Work item -> Send back the data below exactly. Drop every picture.

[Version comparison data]
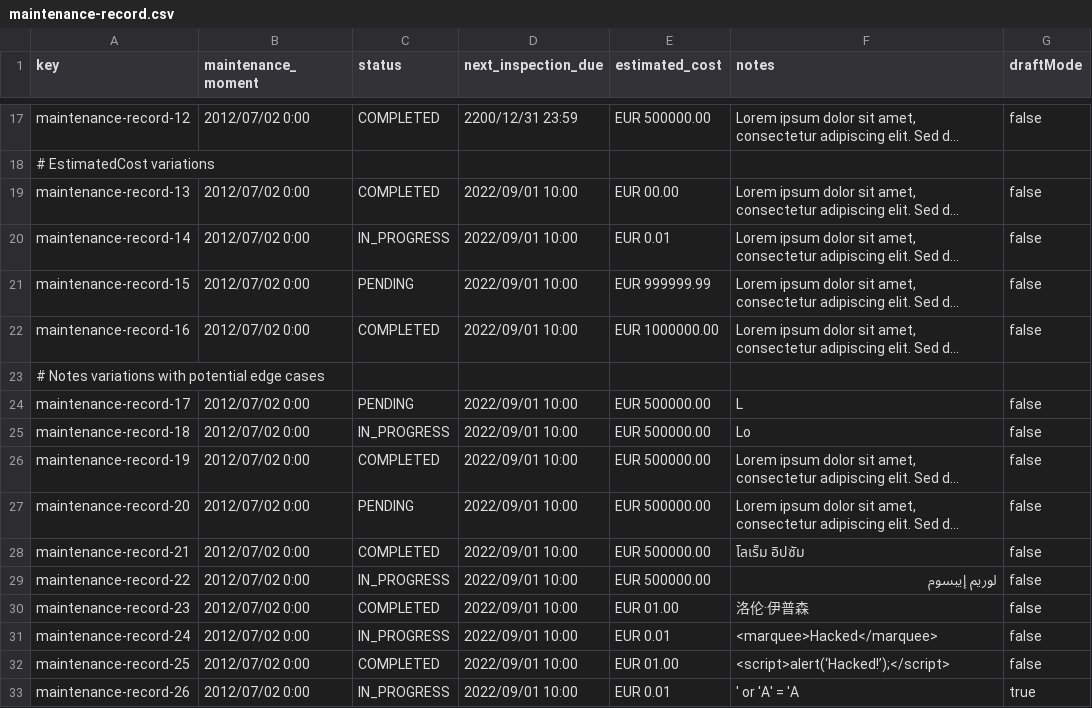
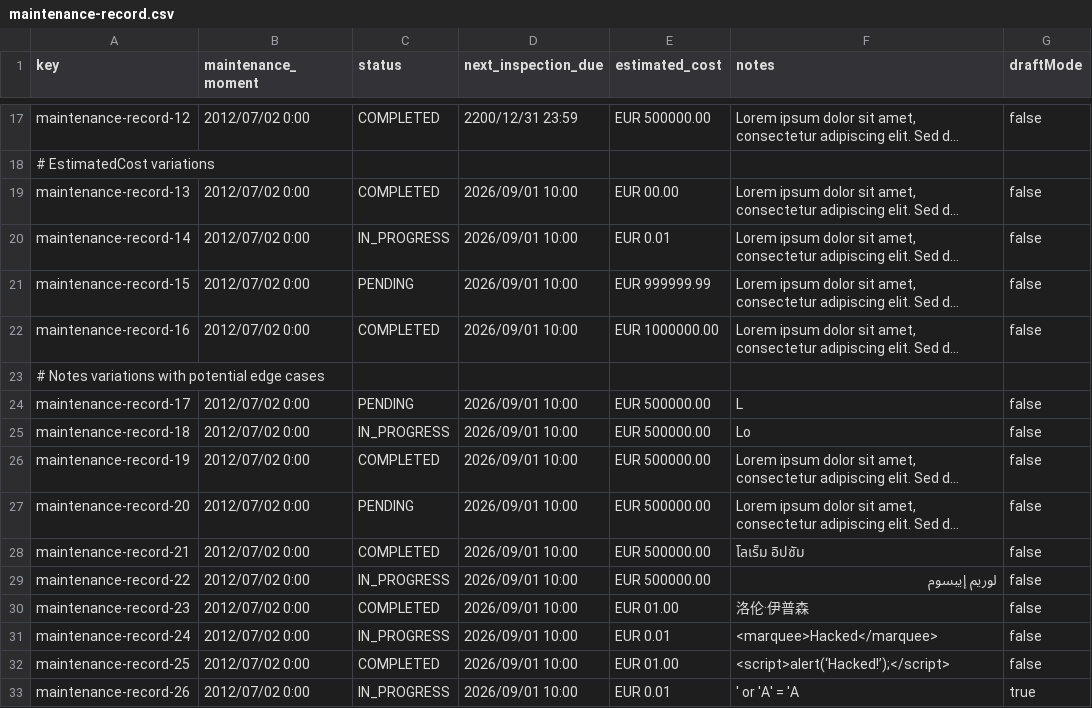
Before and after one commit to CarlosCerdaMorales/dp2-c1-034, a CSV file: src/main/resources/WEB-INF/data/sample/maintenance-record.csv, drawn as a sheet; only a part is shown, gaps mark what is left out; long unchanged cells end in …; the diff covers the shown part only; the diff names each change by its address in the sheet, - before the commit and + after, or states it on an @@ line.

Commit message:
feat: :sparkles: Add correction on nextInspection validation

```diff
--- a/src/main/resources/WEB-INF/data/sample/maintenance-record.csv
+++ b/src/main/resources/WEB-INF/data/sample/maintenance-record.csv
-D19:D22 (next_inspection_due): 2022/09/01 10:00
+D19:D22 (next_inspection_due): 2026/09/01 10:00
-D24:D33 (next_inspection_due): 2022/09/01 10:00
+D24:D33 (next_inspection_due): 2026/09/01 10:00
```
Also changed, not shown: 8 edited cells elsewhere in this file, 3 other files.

Completed exercise ->
Before and after one commit to CarlosCerdaMorales/dp2-c1-034, a CSV file: src/main/resources/WEB-INF/data/sample/maintenance-record.csv, drawn as a sheet; only a part is shown, gaps mark what is left out; long unchanged cells end in …; the diff covers the shown part only; the diff names each change by its address in the sheet, - before the commit and + after, or states it on an @@ line.

Commit message:
feat: :sparkles: Add correction on nextInspection validation

```diff
--- a/src/main/resources/WEB-INF/data/sample/maintenance-record.csv
+++ b/src/main/resources/WEB-INF/data/sample/maintenance-record.csv
-D19:D22 (next_inspection_due): 2022/09/01 10:00
+D19:D22 (next_inspection_due): 2026/09/01 10:00
-D24:D33 (next_inspection_due): 2022/09/01 10:00
+D24:D33 (next_inspection_due): 2026/09/01 10:00
```
Also changed, not shown: 8 edited cells elsewhere in this file, 3 other files.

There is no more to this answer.